As if it’s not hard enough to remember to write the new year on your checks, now authorities are warning about a new check fraud scam specific to this year – 2020.
If you abbreviate 2020 as ’20 on legal documents (e.g. checks and contracts), scammers can easily alter the date, leaving individuals vulnerable to check fraud.
For example, 1/10/20 can easily be turned into 1/10/2021 simply by adding two numbers.
Here is why this may cause a problem.
Let’s say you signed a contract to pay a debt beginning on 1/10/20. Theoretically, that could be turned into 1/10/2019, allowing the scammer to attempt to collect a past debt.
Another example is related to checks and the advent of mobile banking. If you write a check for 1/10/20 and that check is deposited through a mobile app, the depositor remains in possession of the check. They could, in theory, alter the date to 1/10/2021 and commit check fraud by attempting to redeposit the check next year. If your bank doesn’t catch the duplication (and they might not), your checking account would immediately be reduced by the amount of the check (a second time).

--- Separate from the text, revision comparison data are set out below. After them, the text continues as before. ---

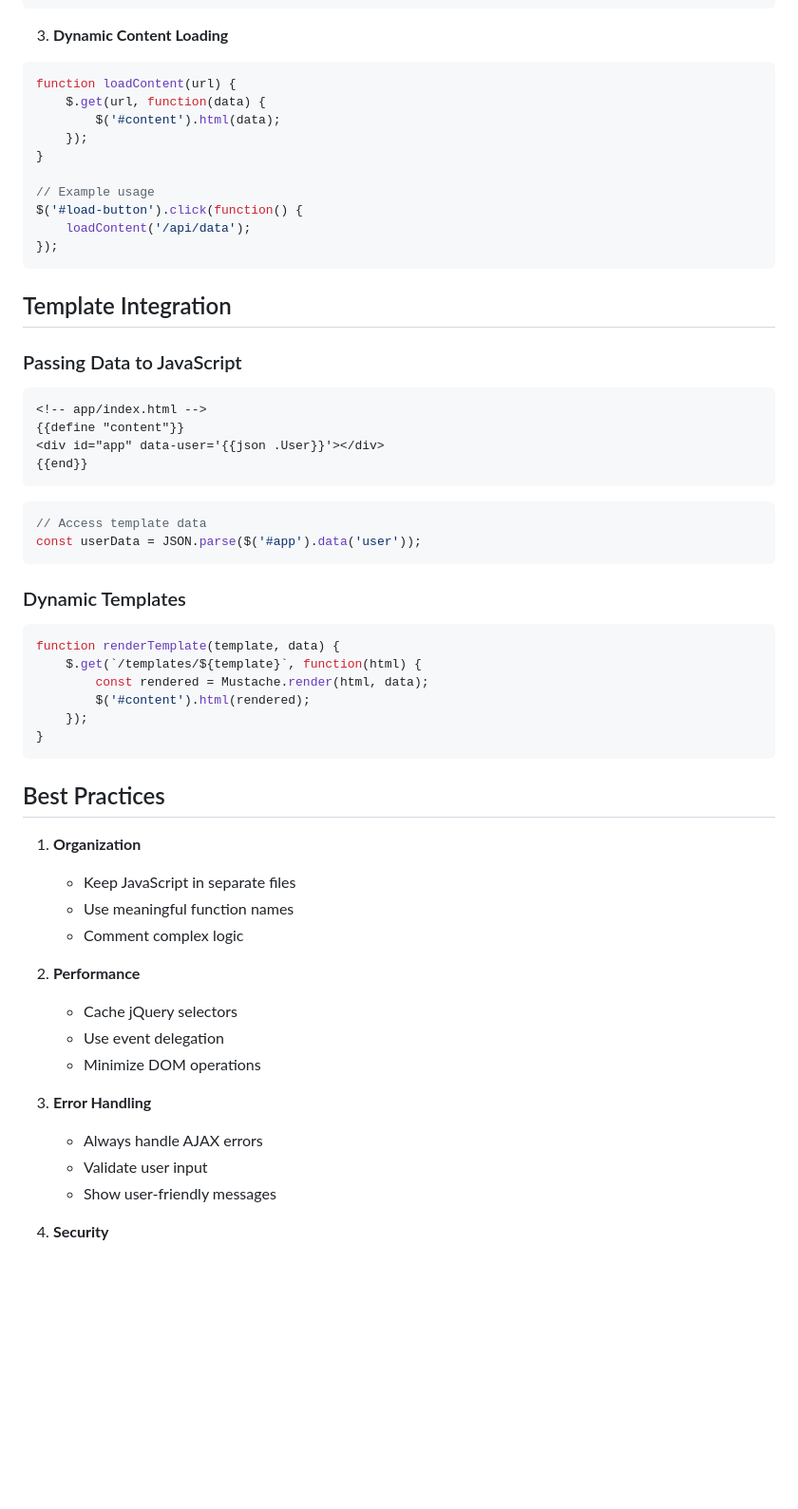
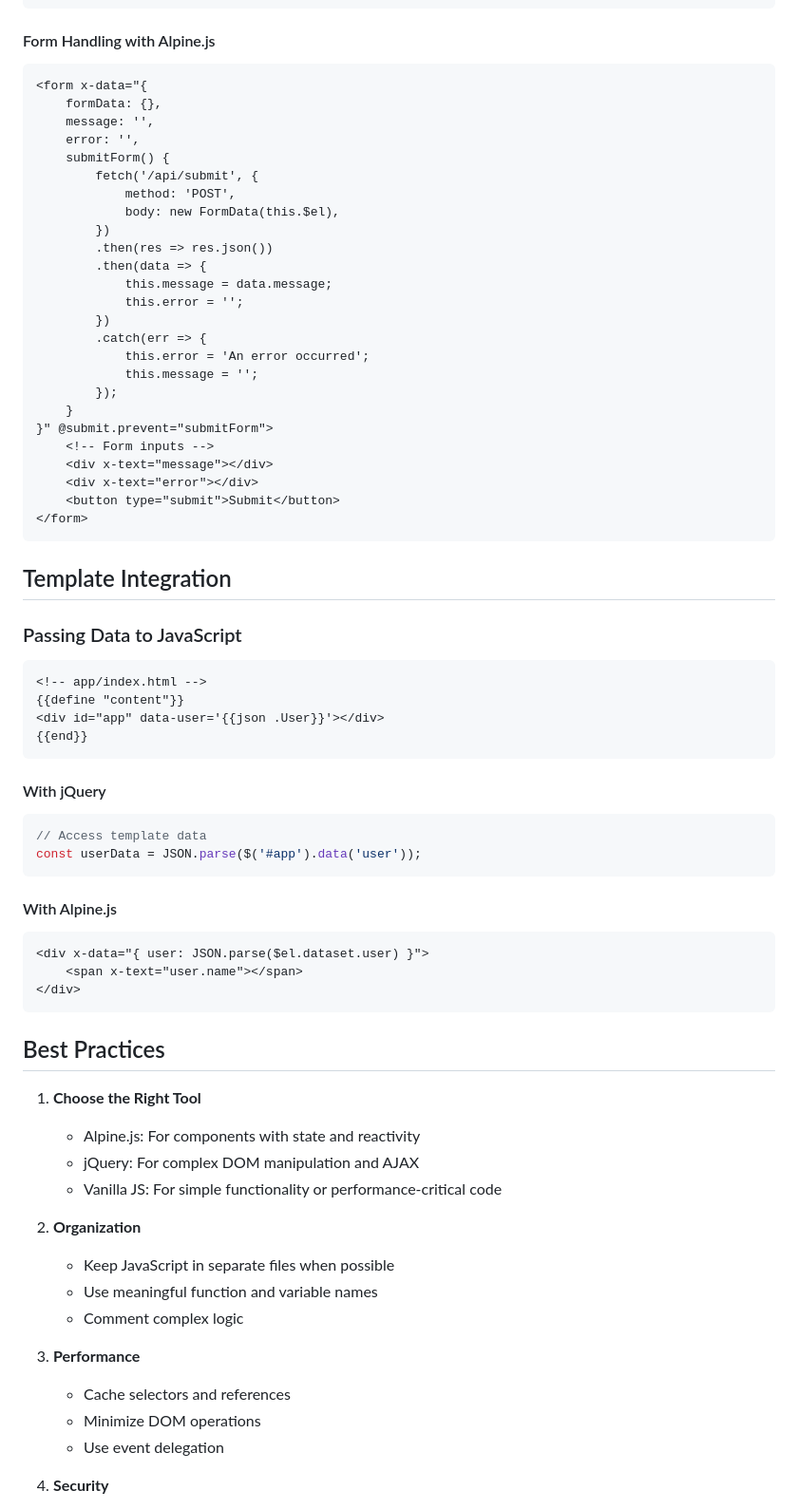
Before and after one commit to goonairplanes/goonairplanes, a Markdown page: docs/client-side.md, the part around one of its changes. Shown at 95% size. GitHub-like rendering; blank space fills up the shorter version.

Commit message:
client-side docs update

````diff
--- a/docs/client-side.md
+++ b/docs/client-side.md
@@ -50,18 +138,33 @@ $('#my-form').submit(function(e) {
 });
 ```
 
-3. **Dynamic Content Loading**
-```javascript
-function loadContent(url) {
-    $.get(url, function(data) {
-        $('#content').html(data);
-    });
-}
-
-// Example usage
-$('#load-button').click(function() {
-    loadContent('/api/data');
-});
+#### Form Handling with Alpine.js
+```html
+<form x-data="{
+    formData: {},
+    message: '',
+    error: '',
+    submitForm() {
+        fetch('/api/submit', {
+            method: 'POST',
+            body: new FormData(this.$el),
+        })
+        .then(res => res.json())
+        .then(data => {
+            this.message = data.message;
+            this.error = '';
+        })
+        .catch(err => {
+            this.error = 'An error occurred';
+            this.message = '';
+        });
+    }
+}" @submit.prevent="submitForm">
+    <!-- Form inputs -->
+    <div x-text="message"></div>
+    <div x-text="error"></div>
+    <button type="submit">Submit</button>
+</form>
 ```
 
 ## Template Integration
@@ -74,37 +177,35 @@ $('#load-button').click(function() {
 {{end}}
 ```
 
+#### With jQuery
 ```javascript
 // Access template data
 const userData = JSON.parse($('#app').data('user'));
 ```
 
-### Dynamic Templates
-```javascript
-function renderTemplate(template, data) {
-    $.get(`/templates/${template}`, function(html) {
-        const rendered = Mustache.render(html, data);
-        $('#content').html(rendered);
-    });
-}
+#### With Alpine.js
+```html
+<div x-data="{ user: JSON.parse($el.dataset.user) }">
+    <span x-text="user.name"></span>
+</div>
 ```
 
 ## Best Practices
 
-1. **Organization**
-   - Keep JavaScript in separate files
-   - Use meaningful function names
+1. **Choose the Right Tool**
+   - Alpine.js: For components with state and reactivity
+   - jQuery: For complex DOM manipulation and AJAX
+   - Vanilla JS: For simple functionality or performance-critical code
+
+2. **Organization**
+   - Keep JavaScript in separate files when possible
+   - Use meaningful function and variable names
    - Comment complex logic
 
-2. **Performance**
-   - Cache jQuery selectors
+3. **Performance**
+   - Cache selectors and references
+   - Minimize DOM operations
    - Use event delegation
-   - Minimize DOM operations
-
-3. **Error Handling**
-   - Always handle AJAX errors
-   - Validate user input
-   - Show user-friendly messages
 
 4. **Security**
    - Sanitize user input
````
Also changed, not shown: other parts of docs/client-side.md (+125 -37 lines).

Some people are calling this warning “fear mongering” but police departments, financial advisors, auditors, and consumer advocates all agree on this one. While it’s certainly true that this scam could have occurred last year, the fraudulent act likely would have been more easily detected if a contract was altered from 1/10/19 to 1/10/1999.

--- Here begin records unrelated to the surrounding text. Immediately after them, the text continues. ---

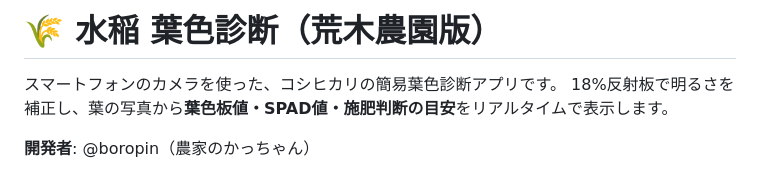
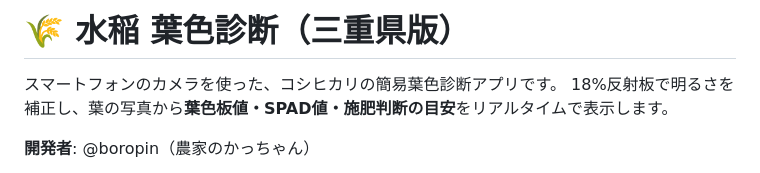
Before and after one commit to boropin/chlorophyll, a Markdown page: README.md, the part around the change. Rendered like a GitHub page.

```diff
--- a/README.md
+++ b/README.md
@@ -1,4 +1,4 @@
-# 🌾 水稲 葉色診断（荒木農園版）
+# 🌾 水稲 葉色診断（三重県版）
 
 スマートフォンのカメラを使った、コシヒカリの簡易葉色診断アプリです。
 18%反射板で明るさを補正し、葉の写真から**葉色板値・SPAD値・施肥判断の目安**をリアルタイムで表示します。
```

Protecting yourself from this scam is easy: Write the year out completely – 2020 – on all legal documents.
Update: Since the writing of this article, the COVID-19 pandemic has created new opportunities for fraud and identity theft. The Federal Trade Commission (FTC) advises consumers to be wary of cybercriminals who are actively exploiting COVID-19 fears. Cybercriminals are increasingly targeting individuals working from home, attempting to obtain financial and medical information. Here is some information on COVID-19 related scams that you and your loved ones should be aware of.
Here are a few other useful articles that address fraud prevention and identity theft:

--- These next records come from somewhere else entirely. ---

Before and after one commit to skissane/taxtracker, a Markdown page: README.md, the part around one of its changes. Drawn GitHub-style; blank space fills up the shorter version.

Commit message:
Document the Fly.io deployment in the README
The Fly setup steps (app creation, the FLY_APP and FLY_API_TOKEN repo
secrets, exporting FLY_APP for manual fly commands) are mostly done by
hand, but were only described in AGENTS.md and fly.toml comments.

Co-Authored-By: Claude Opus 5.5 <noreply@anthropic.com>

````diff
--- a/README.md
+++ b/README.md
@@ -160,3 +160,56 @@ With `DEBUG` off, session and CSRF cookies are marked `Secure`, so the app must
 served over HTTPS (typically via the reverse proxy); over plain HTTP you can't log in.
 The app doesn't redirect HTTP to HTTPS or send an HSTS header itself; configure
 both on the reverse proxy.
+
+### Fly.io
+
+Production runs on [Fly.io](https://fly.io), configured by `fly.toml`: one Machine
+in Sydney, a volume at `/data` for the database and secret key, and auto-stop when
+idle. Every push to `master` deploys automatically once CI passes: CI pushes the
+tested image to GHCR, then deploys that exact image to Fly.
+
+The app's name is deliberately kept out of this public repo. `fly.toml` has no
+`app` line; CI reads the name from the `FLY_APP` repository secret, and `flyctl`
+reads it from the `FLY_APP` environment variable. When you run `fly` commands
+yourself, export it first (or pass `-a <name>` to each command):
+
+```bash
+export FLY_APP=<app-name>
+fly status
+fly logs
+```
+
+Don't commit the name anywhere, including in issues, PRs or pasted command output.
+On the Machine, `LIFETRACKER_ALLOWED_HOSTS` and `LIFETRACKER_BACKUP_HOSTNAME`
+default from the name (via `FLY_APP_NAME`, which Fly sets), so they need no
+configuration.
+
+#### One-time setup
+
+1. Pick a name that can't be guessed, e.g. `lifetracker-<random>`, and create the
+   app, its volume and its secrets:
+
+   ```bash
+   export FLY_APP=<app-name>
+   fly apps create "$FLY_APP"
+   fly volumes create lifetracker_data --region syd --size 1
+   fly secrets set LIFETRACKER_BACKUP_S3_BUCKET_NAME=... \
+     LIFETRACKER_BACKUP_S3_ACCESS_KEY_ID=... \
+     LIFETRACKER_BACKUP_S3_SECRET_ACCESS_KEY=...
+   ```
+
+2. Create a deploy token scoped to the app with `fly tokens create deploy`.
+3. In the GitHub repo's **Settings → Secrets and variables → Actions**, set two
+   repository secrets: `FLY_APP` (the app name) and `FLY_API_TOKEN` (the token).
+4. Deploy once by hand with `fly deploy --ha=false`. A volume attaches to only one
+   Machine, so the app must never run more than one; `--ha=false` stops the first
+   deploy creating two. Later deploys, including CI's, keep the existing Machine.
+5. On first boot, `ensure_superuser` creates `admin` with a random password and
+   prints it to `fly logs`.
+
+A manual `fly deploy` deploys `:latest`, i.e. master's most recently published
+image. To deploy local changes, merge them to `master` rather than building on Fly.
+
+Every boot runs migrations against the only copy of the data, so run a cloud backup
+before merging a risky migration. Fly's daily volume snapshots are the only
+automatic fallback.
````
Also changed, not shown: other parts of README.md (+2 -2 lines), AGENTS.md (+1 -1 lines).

- Check out this infographic that reminds us of the Three Keys to a Great Password to protect your digital footprint.
- Review the “Dirty Dozen” tax scams to watch for.